A faithful copy of the data is what is wanted, minus any pictures.

── Information ──

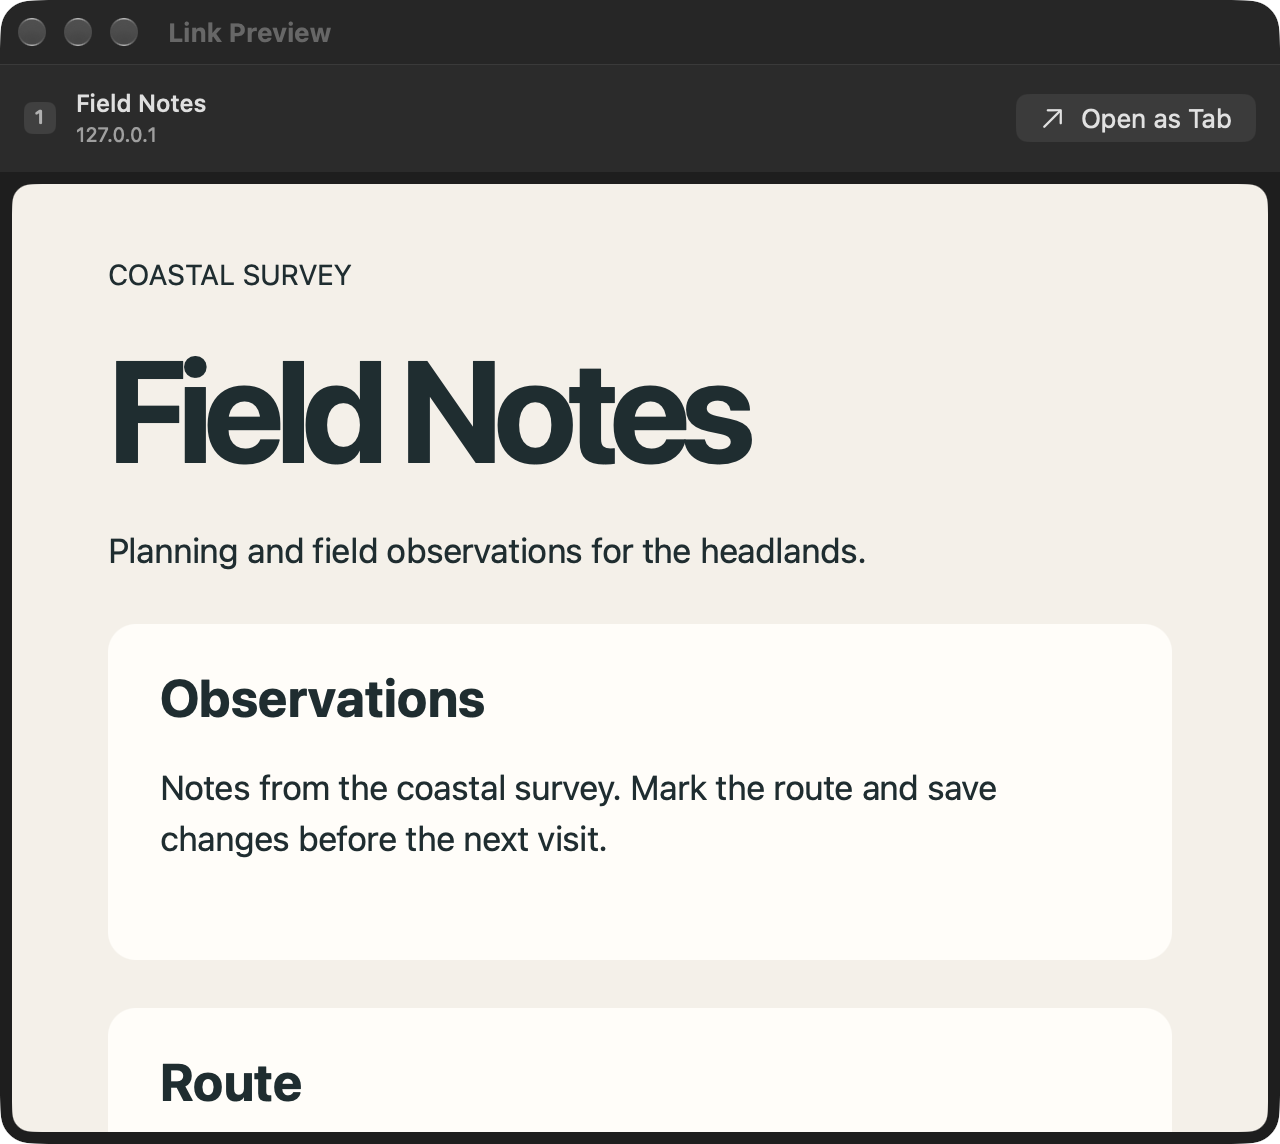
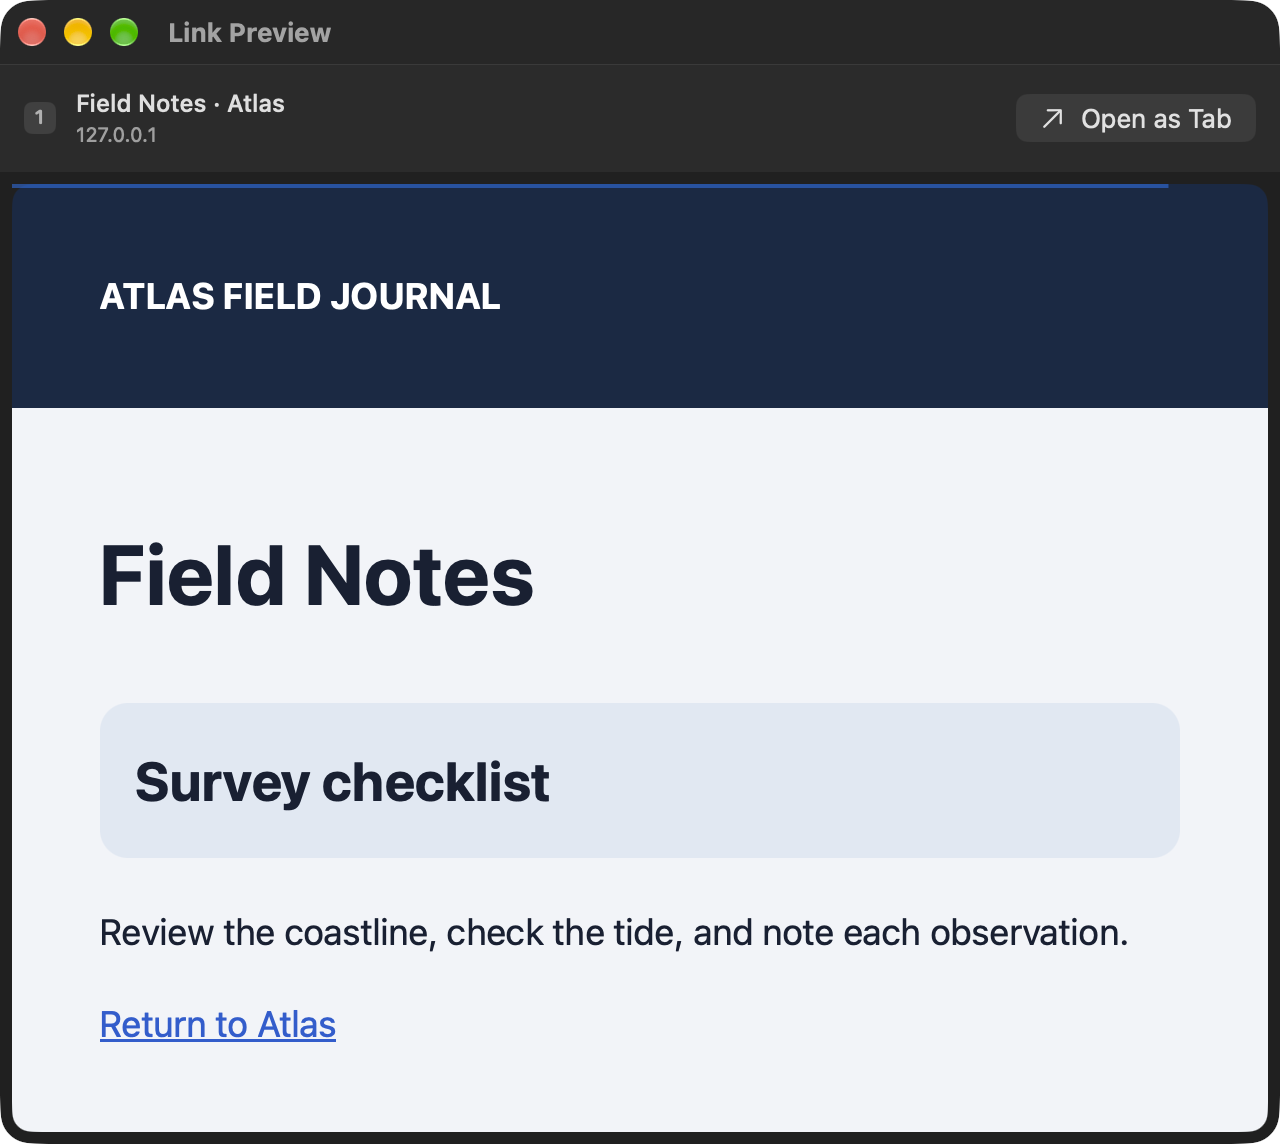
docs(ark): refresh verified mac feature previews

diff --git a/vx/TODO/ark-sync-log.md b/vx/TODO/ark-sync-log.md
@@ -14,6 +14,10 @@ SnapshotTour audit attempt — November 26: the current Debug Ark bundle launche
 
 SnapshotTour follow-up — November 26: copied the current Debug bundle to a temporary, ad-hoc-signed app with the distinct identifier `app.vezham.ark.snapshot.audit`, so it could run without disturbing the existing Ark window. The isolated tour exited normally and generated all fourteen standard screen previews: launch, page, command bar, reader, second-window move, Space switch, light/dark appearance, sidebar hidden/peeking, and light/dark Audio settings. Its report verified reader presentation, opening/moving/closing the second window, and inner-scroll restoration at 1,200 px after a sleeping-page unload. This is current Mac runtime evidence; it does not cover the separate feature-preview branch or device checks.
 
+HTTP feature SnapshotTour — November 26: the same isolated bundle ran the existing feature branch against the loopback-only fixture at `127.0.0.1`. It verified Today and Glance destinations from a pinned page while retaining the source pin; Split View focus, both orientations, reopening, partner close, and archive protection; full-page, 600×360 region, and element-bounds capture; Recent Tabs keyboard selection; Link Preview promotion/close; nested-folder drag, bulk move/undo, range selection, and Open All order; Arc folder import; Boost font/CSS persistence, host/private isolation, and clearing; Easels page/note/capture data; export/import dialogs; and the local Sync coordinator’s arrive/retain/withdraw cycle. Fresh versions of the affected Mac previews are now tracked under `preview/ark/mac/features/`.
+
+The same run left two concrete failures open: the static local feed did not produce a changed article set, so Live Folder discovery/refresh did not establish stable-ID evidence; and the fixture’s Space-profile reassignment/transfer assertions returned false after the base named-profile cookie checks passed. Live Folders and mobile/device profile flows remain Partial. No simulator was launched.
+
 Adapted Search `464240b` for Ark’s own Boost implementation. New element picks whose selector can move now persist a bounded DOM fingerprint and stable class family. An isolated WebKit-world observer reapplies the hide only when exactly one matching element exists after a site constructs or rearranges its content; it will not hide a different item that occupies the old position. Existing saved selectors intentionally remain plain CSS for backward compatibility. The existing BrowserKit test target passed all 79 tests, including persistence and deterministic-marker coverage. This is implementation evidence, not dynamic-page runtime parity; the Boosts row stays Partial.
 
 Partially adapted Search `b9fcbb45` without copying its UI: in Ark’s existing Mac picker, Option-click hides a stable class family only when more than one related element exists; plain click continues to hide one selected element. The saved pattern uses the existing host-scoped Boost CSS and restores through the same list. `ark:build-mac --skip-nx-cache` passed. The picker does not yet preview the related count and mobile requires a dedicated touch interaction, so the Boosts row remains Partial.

───

** Solution to the exercise **
docs(ark): refresh verified mac feature previews

diff --git a/vx/TODO/ark-sync-log.md b/vx/TODO/ark-sync-log.md
@@ -14,6 +14,10 @@ SnapshotTour audit attempt — November 26: the current Debug Ark bundle launche
 
 SnapshotTour follow-up — November 26: copied the current Debug bundle to a temporary, ad-hoc-signed app with the distinct identifier `app.vezham.ark.snapshot.audit`, so it could run without disturbing the existing Ark window. The isolated tour exited normally and generated all fourteen standard screen previews: launch, page, command bar, reader, second-window move, Space switch, light/dark appearance, sidebar hidden/peeking, and light/dark Audio settings. Its report verified reader presentation, opening/moving/closing the second window, and inner-scroll restoration at 1,200 px after a sleeping-page unload. This is current Mac runtime evidence; it does not cover the separate feature-preview branch or device checks.
 
+HTTP feature SnapshotTour — November 26: the same isolated bundle ran the existing feature branch against the loopback-only fixture at `127.0.0.1`. It verified Today and Glance destinations from a pinned page while retaining the source pin; Split View focus, both orientations, reopening, partner close, and archive protection; full-page, 600×360 region, and element-bounds capture; Recent Tabs keyboard selection; Link Preview promotion/close; nested-folder drag, bulk move/undo, range selection, and Open All order; Arc folder import; Boost font/CSS persistence, host/private isolation, and clearing; Easels page/note/capture data; export/import dialogs; and the local Sync coordinator’s arrive/retain/withdraw cycle. Fresh versions of the affected Mac previews are now tracked under `preview/ark/mac/features/`.
+
+The same run left two concrete failures open: the static local feed did not produce a changed article set, so Live Folder discovery/refresh did not establish stable-ID evidence; and the fixture’s Space-profile reassignment/transfer assertions returned false after the base named-profile cookie checks passed. Live Folders and mobile/device profile flows remain Partial. No simulator was launched.
+
 Adapted Search `464240b` for Ark’s own Boost implementation. New element picks whose selector can move now persist a bounded DOM fingerprint and stable class family. An isolated WebKit-world observer reapplies the hide only when exactly one matching element exists after a site constructs or rearranges its content; it will not hide a different item that occupies the old position. Existing saved selectors intentionally remain plain CSS for backward compatibility. The existing BrowserKit test target passed all 79 tests, including persistence and deterministic-marker coverage. This is implementation evidence, not dynamic-page runtime parity; the Boosts row stays Partial.
 
 Partially adapted Search `b9fcbb45` without copying its UI: in Ark’s existing Mac picker, Option-click hides a stable class family only when more than one related element exists; plain click continues to hide one selected element. The saved pattern uses the existing host-scoped Boost CSS and restores through the same list. `ark:build-mac --skip-nx-cache` passed. The picker does not yet preview the related count and mobile requires a dedicated touch interaction, so the Boosts row remains Partial.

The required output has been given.